# [Goal of the exercise]
The answer must consist only of the lines from the line with "color: #000 !important;" to the line with "border: 1px solid #999;", both included, exactly as they stand below.

Modification records:

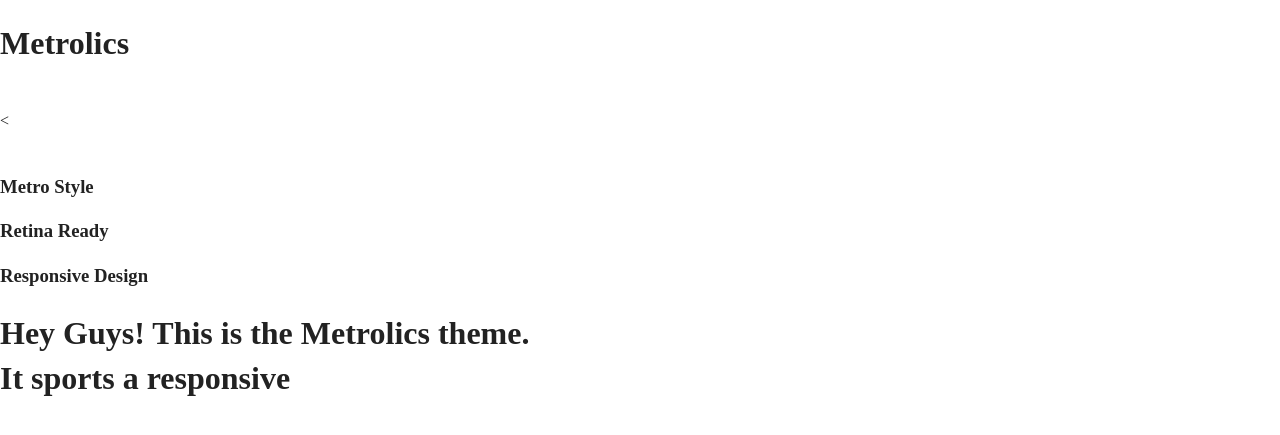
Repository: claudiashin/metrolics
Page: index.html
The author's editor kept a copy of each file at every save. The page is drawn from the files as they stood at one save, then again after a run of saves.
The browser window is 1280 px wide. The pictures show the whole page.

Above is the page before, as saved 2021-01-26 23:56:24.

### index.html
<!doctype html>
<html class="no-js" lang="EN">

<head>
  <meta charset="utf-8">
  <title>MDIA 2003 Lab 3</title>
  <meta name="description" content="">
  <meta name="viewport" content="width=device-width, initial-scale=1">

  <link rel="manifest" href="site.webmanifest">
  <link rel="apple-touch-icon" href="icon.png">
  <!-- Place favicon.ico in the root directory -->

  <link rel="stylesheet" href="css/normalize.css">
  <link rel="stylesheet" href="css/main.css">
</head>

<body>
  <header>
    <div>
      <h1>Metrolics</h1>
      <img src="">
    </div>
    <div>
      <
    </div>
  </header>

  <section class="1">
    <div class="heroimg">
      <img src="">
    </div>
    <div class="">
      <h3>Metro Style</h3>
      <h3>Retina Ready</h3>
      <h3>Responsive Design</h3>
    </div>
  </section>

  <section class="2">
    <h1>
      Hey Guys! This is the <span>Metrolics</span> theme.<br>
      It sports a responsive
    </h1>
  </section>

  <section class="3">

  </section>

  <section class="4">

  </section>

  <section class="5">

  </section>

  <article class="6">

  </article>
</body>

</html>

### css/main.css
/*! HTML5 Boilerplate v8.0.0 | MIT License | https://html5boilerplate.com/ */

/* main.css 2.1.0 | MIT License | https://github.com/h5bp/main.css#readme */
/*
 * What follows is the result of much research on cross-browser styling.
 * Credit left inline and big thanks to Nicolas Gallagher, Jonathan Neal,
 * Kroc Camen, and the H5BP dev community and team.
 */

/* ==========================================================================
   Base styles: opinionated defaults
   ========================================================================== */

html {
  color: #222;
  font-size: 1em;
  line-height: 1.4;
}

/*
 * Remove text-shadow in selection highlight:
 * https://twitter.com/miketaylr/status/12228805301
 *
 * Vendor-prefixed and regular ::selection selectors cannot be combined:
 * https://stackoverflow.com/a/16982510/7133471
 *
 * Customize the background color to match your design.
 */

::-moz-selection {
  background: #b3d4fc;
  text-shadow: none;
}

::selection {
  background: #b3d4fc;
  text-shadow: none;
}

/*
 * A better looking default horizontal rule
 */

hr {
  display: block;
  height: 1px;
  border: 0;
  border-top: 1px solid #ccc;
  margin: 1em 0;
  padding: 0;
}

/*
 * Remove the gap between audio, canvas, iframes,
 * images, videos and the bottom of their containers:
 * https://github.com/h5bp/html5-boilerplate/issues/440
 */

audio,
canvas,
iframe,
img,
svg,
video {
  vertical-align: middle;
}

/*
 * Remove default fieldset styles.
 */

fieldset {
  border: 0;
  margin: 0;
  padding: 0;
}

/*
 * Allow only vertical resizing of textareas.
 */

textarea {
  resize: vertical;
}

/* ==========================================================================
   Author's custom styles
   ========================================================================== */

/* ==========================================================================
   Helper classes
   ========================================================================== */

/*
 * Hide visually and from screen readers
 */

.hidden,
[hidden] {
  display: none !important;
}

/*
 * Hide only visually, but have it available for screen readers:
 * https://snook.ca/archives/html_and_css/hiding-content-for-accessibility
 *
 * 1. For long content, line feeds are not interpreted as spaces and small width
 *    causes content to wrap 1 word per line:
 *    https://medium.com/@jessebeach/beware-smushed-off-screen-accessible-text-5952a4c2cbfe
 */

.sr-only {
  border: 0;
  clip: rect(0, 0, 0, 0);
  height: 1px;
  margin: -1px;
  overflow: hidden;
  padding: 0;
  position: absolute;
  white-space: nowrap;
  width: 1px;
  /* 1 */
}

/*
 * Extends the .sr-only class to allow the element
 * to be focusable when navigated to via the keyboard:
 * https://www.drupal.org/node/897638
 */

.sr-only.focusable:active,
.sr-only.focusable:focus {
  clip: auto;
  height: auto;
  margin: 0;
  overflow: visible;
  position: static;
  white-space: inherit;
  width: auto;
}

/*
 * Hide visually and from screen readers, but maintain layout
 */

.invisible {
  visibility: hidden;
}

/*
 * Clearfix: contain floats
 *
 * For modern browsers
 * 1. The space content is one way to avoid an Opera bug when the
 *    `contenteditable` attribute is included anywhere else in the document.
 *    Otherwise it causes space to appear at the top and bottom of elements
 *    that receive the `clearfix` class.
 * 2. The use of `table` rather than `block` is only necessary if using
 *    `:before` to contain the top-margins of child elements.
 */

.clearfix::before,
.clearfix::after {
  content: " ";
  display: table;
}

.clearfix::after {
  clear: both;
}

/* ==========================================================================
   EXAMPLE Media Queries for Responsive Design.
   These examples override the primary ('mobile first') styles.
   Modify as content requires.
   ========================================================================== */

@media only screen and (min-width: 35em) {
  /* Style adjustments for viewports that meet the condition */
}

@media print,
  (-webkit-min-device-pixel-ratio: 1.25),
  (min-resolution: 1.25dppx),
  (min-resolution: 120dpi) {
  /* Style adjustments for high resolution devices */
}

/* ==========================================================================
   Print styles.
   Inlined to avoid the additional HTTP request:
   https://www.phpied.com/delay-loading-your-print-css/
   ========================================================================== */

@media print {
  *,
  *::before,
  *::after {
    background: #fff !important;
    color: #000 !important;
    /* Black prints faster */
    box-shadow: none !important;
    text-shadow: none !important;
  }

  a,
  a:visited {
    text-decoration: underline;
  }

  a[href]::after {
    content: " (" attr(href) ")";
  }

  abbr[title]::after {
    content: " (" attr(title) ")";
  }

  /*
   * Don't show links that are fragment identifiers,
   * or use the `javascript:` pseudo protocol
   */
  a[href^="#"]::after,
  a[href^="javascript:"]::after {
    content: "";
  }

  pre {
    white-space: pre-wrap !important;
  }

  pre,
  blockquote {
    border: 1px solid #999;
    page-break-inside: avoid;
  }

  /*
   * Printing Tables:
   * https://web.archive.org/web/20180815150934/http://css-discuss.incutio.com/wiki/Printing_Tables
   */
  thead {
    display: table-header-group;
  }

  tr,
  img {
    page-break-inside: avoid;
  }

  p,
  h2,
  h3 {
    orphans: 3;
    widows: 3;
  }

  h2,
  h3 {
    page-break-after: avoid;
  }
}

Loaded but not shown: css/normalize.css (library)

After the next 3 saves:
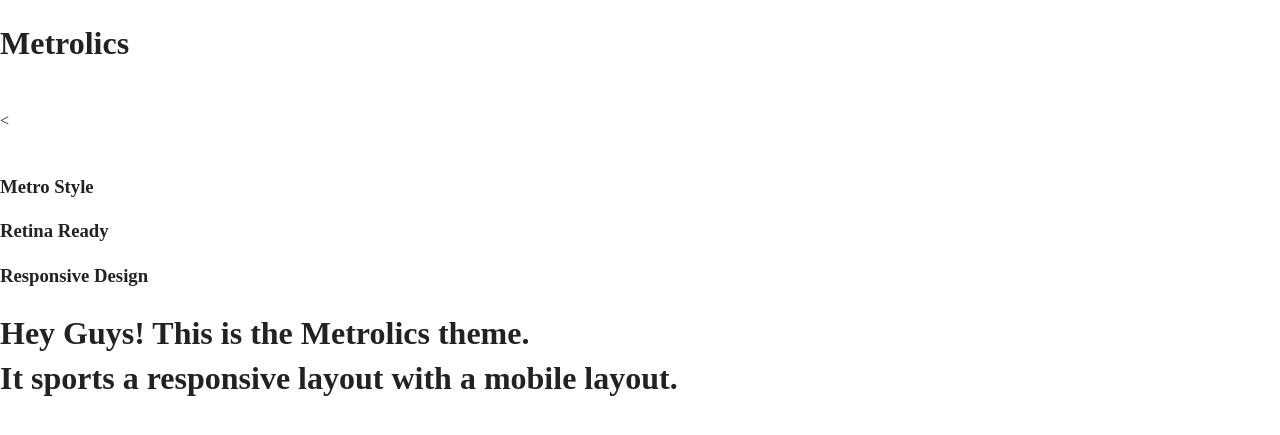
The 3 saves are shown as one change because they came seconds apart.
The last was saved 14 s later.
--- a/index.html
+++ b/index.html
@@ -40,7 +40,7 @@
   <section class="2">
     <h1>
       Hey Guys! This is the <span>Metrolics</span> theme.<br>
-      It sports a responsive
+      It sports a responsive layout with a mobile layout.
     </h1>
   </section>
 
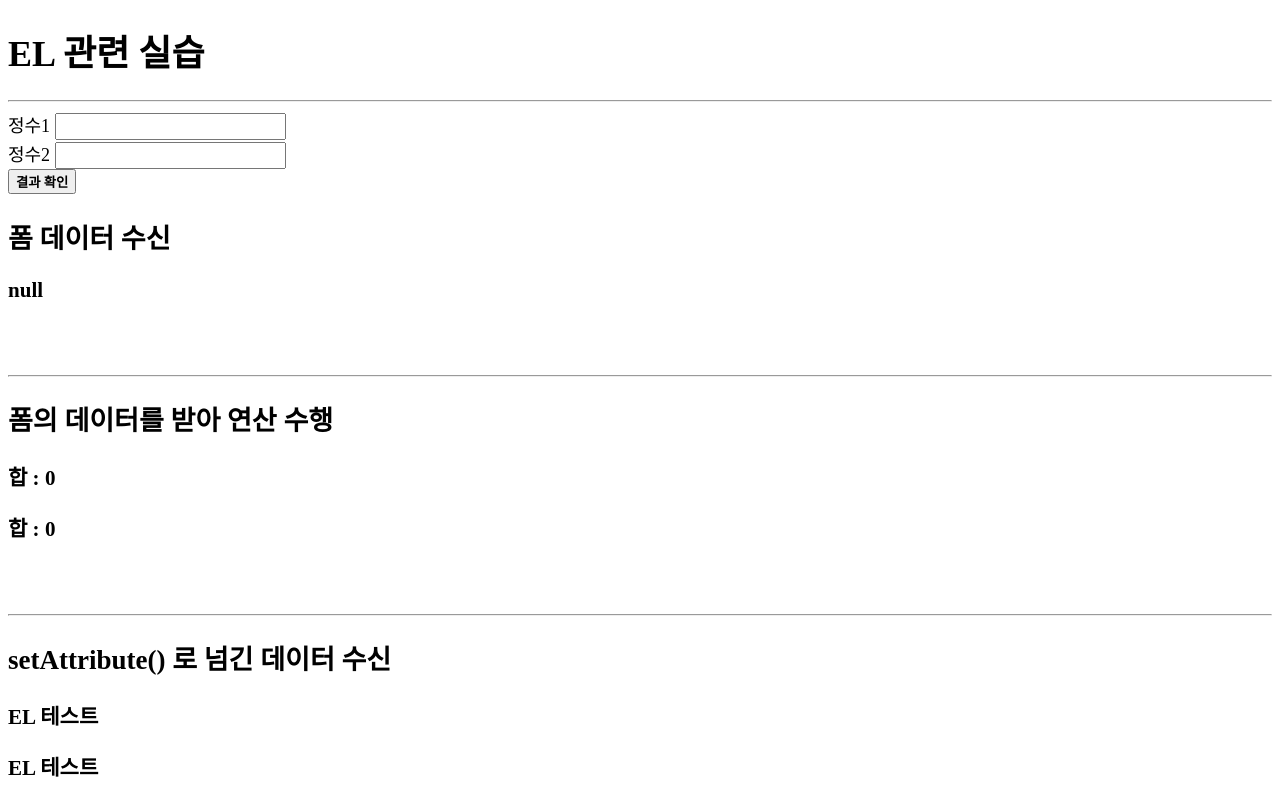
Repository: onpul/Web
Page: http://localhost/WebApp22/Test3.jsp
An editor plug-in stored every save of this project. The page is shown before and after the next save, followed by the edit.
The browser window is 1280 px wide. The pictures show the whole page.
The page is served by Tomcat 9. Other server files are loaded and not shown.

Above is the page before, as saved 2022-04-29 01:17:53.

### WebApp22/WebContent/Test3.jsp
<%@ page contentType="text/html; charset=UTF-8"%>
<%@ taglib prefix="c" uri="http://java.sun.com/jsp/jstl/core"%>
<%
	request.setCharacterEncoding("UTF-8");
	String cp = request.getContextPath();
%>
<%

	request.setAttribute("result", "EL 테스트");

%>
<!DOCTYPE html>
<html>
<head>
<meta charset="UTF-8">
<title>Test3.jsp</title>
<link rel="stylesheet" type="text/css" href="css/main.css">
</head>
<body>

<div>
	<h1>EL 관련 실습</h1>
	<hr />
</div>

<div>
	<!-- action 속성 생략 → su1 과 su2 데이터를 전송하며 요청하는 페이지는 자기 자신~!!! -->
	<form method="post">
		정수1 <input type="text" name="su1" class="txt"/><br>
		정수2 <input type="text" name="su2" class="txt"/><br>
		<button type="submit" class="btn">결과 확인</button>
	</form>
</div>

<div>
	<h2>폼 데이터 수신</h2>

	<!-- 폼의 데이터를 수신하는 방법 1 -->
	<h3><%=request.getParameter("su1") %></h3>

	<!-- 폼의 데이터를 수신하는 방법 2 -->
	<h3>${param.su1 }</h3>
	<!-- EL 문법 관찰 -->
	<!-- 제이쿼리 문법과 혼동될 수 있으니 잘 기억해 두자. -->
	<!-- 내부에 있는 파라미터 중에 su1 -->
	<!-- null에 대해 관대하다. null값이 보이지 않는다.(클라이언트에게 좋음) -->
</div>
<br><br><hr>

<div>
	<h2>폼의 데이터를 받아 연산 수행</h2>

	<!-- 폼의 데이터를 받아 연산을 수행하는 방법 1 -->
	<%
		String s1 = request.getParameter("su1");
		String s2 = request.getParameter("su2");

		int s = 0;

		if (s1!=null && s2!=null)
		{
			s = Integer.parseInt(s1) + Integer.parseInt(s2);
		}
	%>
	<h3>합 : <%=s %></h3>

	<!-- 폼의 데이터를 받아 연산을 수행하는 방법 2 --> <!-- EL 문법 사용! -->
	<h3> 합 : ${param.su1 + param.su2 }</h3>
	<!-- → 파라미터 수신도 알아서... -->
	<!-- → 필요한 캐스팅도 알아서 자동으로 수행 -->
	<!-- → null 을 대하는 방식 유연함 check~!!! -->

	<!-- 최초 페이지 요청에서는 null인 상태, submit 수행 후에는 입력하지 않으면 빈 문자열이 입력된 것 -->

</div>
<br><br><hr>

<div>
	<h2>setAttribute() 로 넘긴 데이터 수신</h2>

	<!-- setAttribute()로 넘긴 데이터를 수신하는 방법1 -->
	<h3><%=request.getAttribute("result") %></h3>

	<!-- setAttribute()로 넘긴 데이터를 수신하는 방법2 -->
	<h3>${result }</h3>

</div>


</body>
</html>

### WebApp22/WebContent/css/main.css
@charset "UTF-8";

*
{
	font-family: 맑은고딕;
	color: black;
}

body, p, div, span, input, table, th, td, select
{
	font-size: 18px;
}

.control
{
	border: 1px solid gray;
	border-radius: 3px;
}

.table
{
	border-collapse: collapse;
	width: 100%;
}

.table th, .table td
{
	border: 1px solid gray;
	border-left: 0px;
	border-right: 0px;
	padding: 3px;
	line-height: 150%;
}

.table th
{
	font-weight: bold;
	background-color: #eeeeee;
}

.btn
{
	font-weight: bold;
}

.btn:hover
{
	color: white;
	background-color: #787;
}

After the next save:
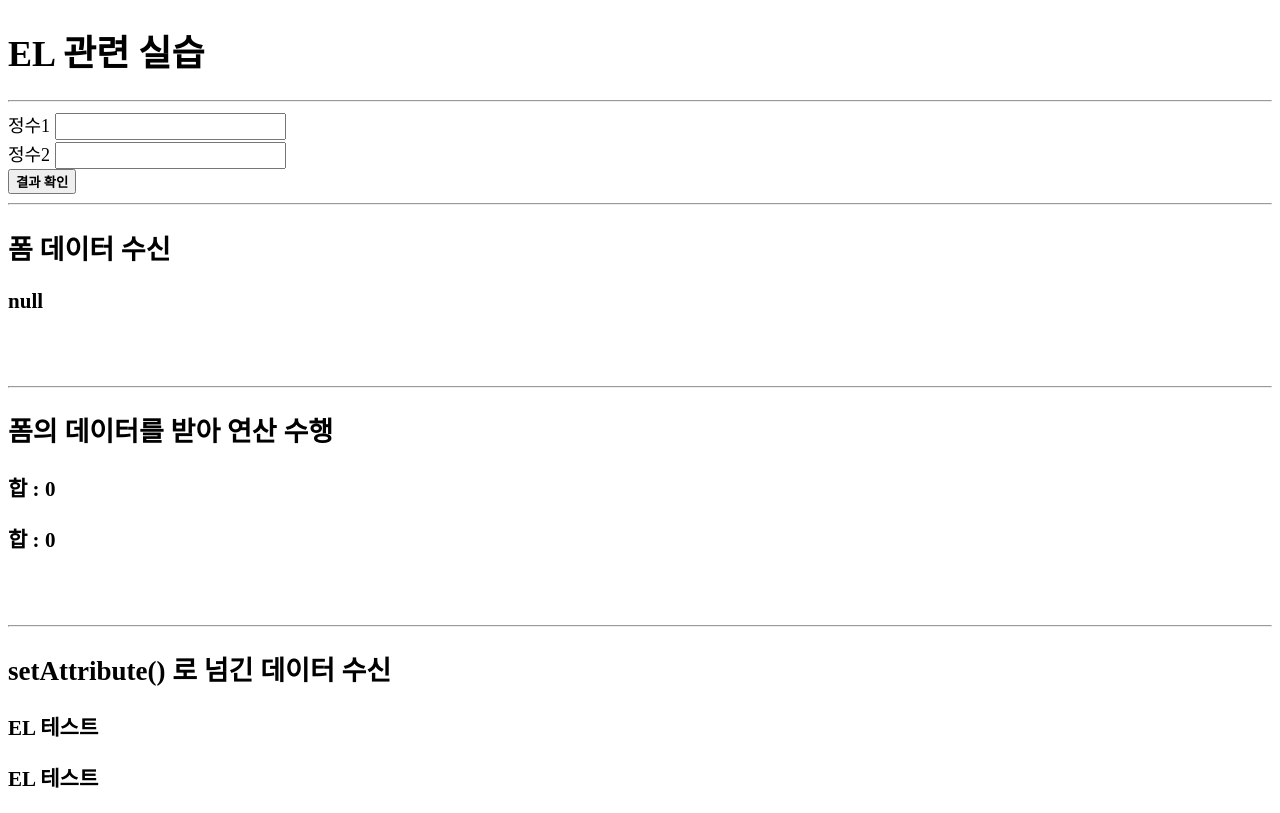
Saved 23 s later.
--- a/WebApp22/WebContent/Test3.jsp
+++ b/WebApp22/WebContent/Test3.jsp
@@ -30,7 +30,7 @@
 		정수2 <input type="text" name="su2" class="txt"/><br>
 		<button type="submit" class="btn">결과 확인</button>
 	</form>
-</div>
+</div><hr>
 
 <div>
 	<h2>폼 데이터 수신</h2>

# [Expected answer]
    color: #000 !important;
    /* Black prints faster */
    box-shadow: none !important;
    text-shadow: none !important;
  }

  a,
  a:visited {
    text-decoration: underline;
  }

  a[href]::after {
    content: " (" attr(href) ")";
  }

  abbr[title]::after {
    content: " (" attr(title) ")";
  }

  /*
   * Don't show links that are fragment identifiers,
   * or use the `javascript:` pseudo protocol
   */
  a[href^="#"]::after,
  a[href^="javascript:"]::after {
    content: "";
  }

  pre {
    white-space: pre-wrap !important;
  }

  pre,
  blockquote {
    border: 1px solid #999;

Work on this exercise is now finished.